What is expected:
Without including any images, output the listing below exactly.

Data:
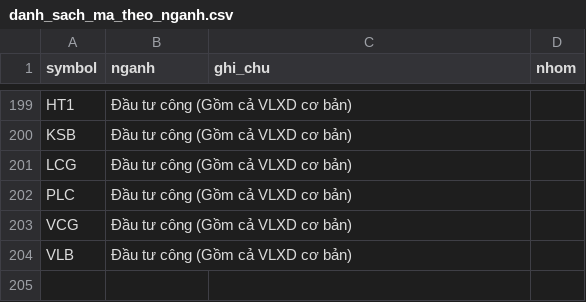
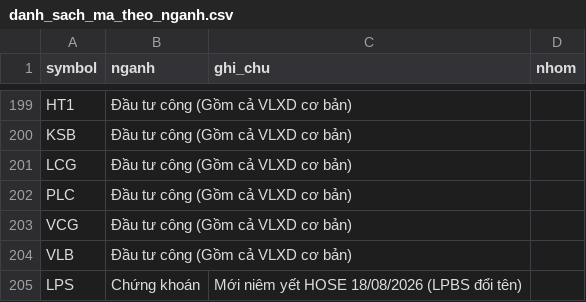
Before and after one commit to hungnguyen112526-source/rs-dashboard, a CSV file: danh_sach_ma_theo_nganh.csv, drawn as a sheet; only a part is shown, gaps mark what is left out.

Commit message:
Update danh_sach_ma_theo_nganh.csv

```diff
--- a/danh_sach_ma_theo_nganh.csv
+++ b/danh_sach_ma_theo_nganh.csv
@@ -204 +204,2 @@ VCG,Đầu tư công (Gồm cả VLXD cơ bản),,
 VLB,Đầu tư công (Gồm cả VLXD cơ bản),,
+LPS,Chứng khoán,Mới niêm yết HOSE 18/08/2026 (LPBS đổi tên),
```
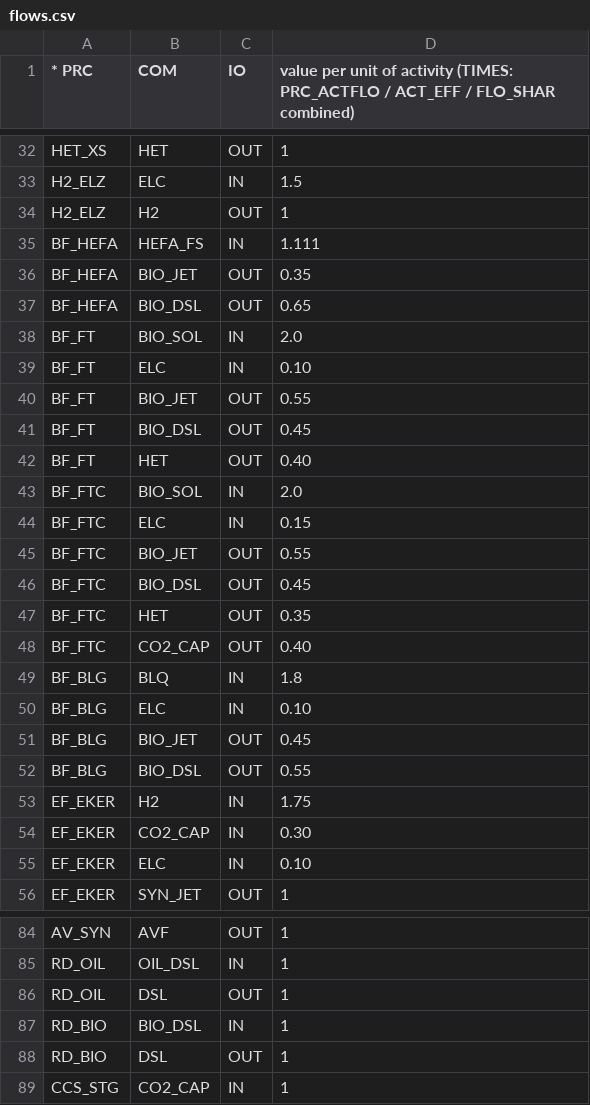
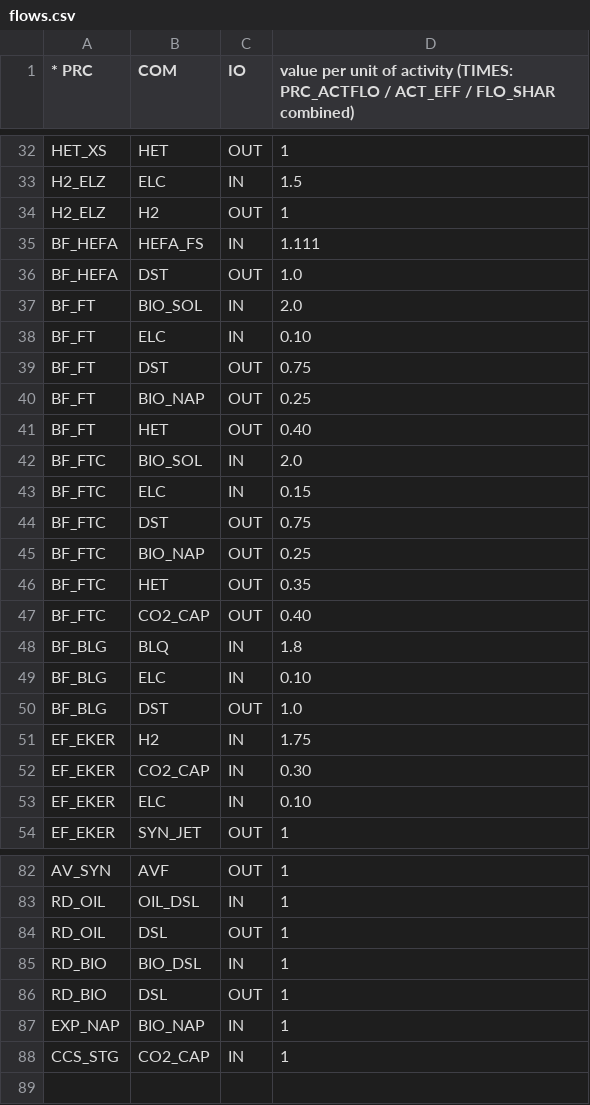
Before and after one commit to michaelserikov/sweden-biomass-times-mini, a CSV file: data/flows.csv, drawn as a sheet; only a part is shown, gaps mark what is left out.

```diff
--- a/data/flows.csv
+++ b/data/flows.csv
@@ -35,8 +35,7 @@ H2_ELZ,H2,OUT,1
 BF_HEFA,HEFA_FS,IN,1.111
-BF_HEFA,BIO_JET,OUT,0.35
-BF_HEFA,BIO_DSL,OUT,0.65
+BF_HEFA,DST,OUT,1.0
 BF_FT,BIO_SOL,IN,2.0
 BF_FT,ELC,IN,0.10
-BF_FT,BIO_JET,OUT,0.55
-BF_FT,BIO_DSL,OUT,0.45
+BF_FT,DST,OUT,0.75
+BF_FT,BIO_NAP,OUT,0.25
 BF_FT,HET,OUT,0.40
@@ -44,4 +43,4 @@ BF_FTC,BIO_SOL,IN,2.0
 BF_FTC,ELC,IN,0.15
-BF_FTC,BIO_JET,OUT,0.55
-BF_FTC,BIO_DSL,OUT,0.45
+BF_FTC,DST,OUT,0.75
+BF_FTC,BIO_NAP,OUT,0.25
 BF_FTC,HET,OUT,0.35
@@ -50,4 +49,3 @@ BF_BLG,BLQ,IN,1.8
 BF_BLG,ELC,IN,0.10
-BF_BLG,BIO_JET,OUT,0.45
-BF_BLG,BIO_DSL,OUT,0.55
+BF_BLG,DST,OUT,1.0
 EF_EKER,H2,IN,1.75
@@ -88,2 +86,3 @@ RD_BIO,BIO_DSL,IN,1
 RD_BIO,DSL,OUT,1
+EXP_NAP,BIO_NAP,IN,1
 CCS_STG,CO2_CAP,IN,1
```
Also changed, not shown: data/processes.csv, data/sources.csv, 5 other files.
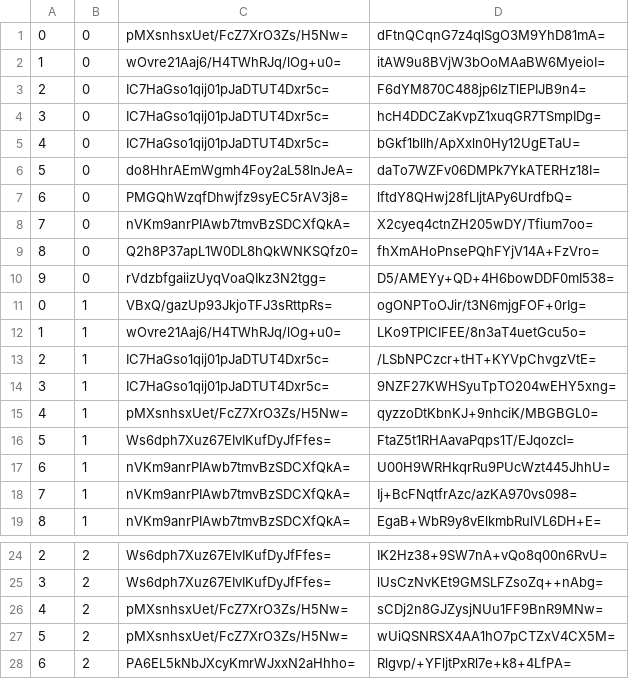
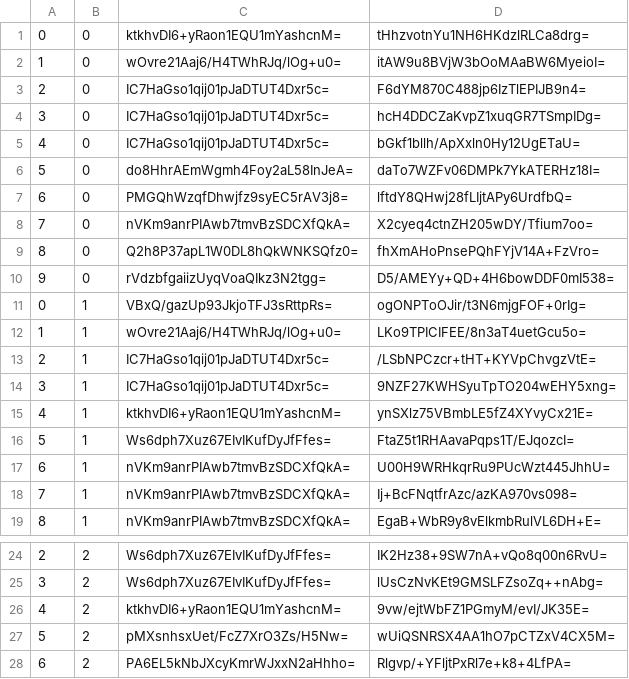
Before and after one commit to counterfitninja/chilled-overworld, a CSV file: tiles/zoom.-1/metadata/k.0.0.csv, drawn as a sheet; only a part is shown, gaps mark what is left out.

```diff
--- a/tiles/zoom.-1/metadata/k.0.0.csv
+++ b/tiles/zoom.-1/metadata/k.0.0.csv
@@ -1,2 +1,2 @@
-0,0,pMXsnhsxUet/FcZ7XrO3Zs/H5Nw=,dFtnQCqnG7z4qlSgO3M9YhD81mA=
+0,0,ktkhvDI6+yRaon1EQU1mYashcnM=,tHhzvotnYu1NH6HKdzlRLCa8drg=
 1,0,wOvre21Aaj6/H4TWhRJq/lOg+u0=,itAW9u8BVjW3bOoMAaBW6MyeioI=
@@ -14,3 +14,3 @@
 3,1,IC7HaGso1qij01pJaDTUT4Dxr5c=,9NZF27KWHSyuTpTO204wEHY5xng=
-4,1,pMXsnhsxUet/FcZ7XrO3Zs/H5Nw=,qyzzoDtKbnKJ+9nhciK/MBGBGL0=
+4,1,ktkhvDI6+yRaon1EQU1mYashcnM=,ynSXlz75VBmbLE5fZ4XYvyCx21E=
 5,1,Ws6dph7Xuz67EIvIKufDyJfFfes=,FtaZ5t1RHAavaPqps1T/EJqozcI=
@@ -25,3 +25,3 @@
 3,2,Ws6dph7Xuz67EIvIKufDyJfFfes=,lUsCzNvKEt9GMSLFZsoZq++nAbg=
-4,2,pMXsnhsxUet/FcZ7XrO3Zs/H5Nw=,sCDj2n8GJZysjNUu1FF9BnR9MNw=
+4,2,ktkhvDI6+yRaon1EQU1mYashcnM=,9vw/ejtWbFZ1PGmyM/evI/JK35E=
 5,2,pMXsnhsxUet/FcZ7XrO3Zs/H5Nw=,wUiQSNRSX4AA1hO7pCTZxV4CX5M=
```
Also changed, not shown: tiles/zoom.-2/metadata/k.0.0.csv, tiles/zoom.-3/metadata/k.0.0.csv, 15 other files.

Problem solution:
Before and after one commit to hungnguyen112526-source/rs-dashboard, a CSV file: danh_sach_ma_theo_nganh.csv, drawn as a sheet; only a part is shown, gaps mark what is left out.

Commit message:
Update danh_sach_ma_theo_nganh.csv

```diff
--- a/danh_sach_ma_theo_nganh.csv
+++ b/danh_sach_ma_theo_nganh.csv
@@ -204 +204,2 @@ VCG,Đầu tư công (Gồm cả VLXD cơ bản),,
 VLB,Đầu tư công (Gồm cả VLXD cơ bản),,
+LPS,Chứng khoán,Mới niêm yết HOSE 18/08/2026 (LPBS đổi tên),
```
Before and after one commit to michaelserikov/sweden-biomass-times-mini, a CSV file: data/flows.csv, drawn as a sheet; only a part is shown, gaps mark what is left out.

```diff
--- a/data/flows.csv
+++ b/data/flows.csv
@@ -35,8 +35,7 @@ H2_ELZ,H2,OUT,1
 BF_HEFA,HEFA_FS,IN,1.111
-BF_HEFA,BIO_JET,OUT,0.35
-BF_HEFA,BIO_DSL,OUT,0.65
+BF_HEFA,DST,OUT,1.0
 BF_FT,BIO_SOL,IN,2.0
 BF_FT,ELC,IN,0.10
-BF_FT,BIO_JET,OUT,0.55
-BF_FT,BIO_DSL,OUT,0.45
+BF_FT,DST,OUT,0.75
+BF_FT,BIO_NAP,OUT,0.25
 BF_FT,HET,OUT,0.40
@@ -44,4 +43,4 @@ BF_FTC,BIO_SOL,IN,2.0
 BF_FTC,ELC,IN,0.15
-BF_FTC,BIO_JET,OUT,0.55
-BF_FTC,BIO_DSL,OUT,0.45
+BF_FTC,DST,OUT,0.75
+BF_FTC,BIO_NAP,OUT,0.25
 BF_FTC,HET,OUT,0.35
@@ -50,4 +49,3 @@ BF_BLG,BLQ,IN,1.8
 BF_BLG,ELC,IN,0.10
-BF_BLG,BIO_JET,OUT,0.45
-BF_BLG,BIO_DSL,OUT,0.55
+BF_BLG,DST,OUT,1.0
 EF_EKER,H2,IN,1.75
@@ -88,2 +86,3 @@ RD_BIO,BIO_DSL,IN,1
 RD_BIO,DSL,OUT,1
+EXP_NAP,BIO_NAP,IN,1
 CCS_STG,CO2_CAP,IN,1
```
Also changed, not shown: data/processes.csv, data/sources.csv, 5 other files.
Before and after one commit to counterfitninja/chilled-overworld, a CSV file: tiles/zoom.-1/metadata/k.0.0.csv, drawn as a sheet; only a part is shown, gaps mark what is left out.

```diff
--- a/tiles/zoom.-1/metadata/k.0.0.csv
+++ b/tiles/zoom.-1/metadata/k.0.0.csv
@@ -1,2 +1,2 @@
-0,0,pMXsnhsxUet/FcZ7XrO3Zs/H5Nw=,dFtnQCqnG7z4qlSgO3M9YhD81mA=
+0,0,ktkhvDI6+yRaon1EQU1mYashcnM=,tHhzvotnYu1NH6HKdzlRLCa8drg=
 1,0,wOvre21Aaj6/H4TWhRJq/lOg+u0=,itAW9u8BVjW3bOoMAaBW6MyeioI=
@@ -14,3 +14,3 @@
 3,1,IC7HaGso1qij01pJaDTUT4Dxr5c=,9NZF27KWHSyuTpTO204wEHY5xng=
-4,1,pMXsnhsxUet/FcZ7XrO3Zs/H5Nw=,qyzzoDtKbnKJ+9nhciK/MBGBGL0=
+4,1,ktkhvDI6+yRaon1EQU1mYashcnM=,ynSXlz75VBmbLE5fZ4XYvyCx21E=
 5,1,Ws6dph7Xuz67EIvIKufDyJfFfes=,FtaZ5t1RHAavaPqps1T/EJqozcI=
@@ -25,3 +25,3 @@
 3,2,Ws6dph7Xuz67EIvIKufDyJfFfes=,lUsCzNvKEt9GMSLFZsoZq++nAbg=
-4,2,pMXsnhsxUet/FcZ7XrO3Zs/H5Nw=,sCDj2n8GJZysjNUu1FF9BnR9MNw=
+4,2,ktkhvDI6+yRaon1EQU1mYashcnM=,9vw/ejtWbFZ1PGmyM/evI/JK35E=
 5,2,pMXsnhsxUet/FcZ7XrO3Zs/H5Nw=,wUiQSNRSX4AA1hO7pCTZxV4CX5M=
```
Also changed, not shown: tiles/zoom.-2/metadata/k.0.0.csv, tiles/zoom.-3/metadata/k.0.0.csv, 15 other files.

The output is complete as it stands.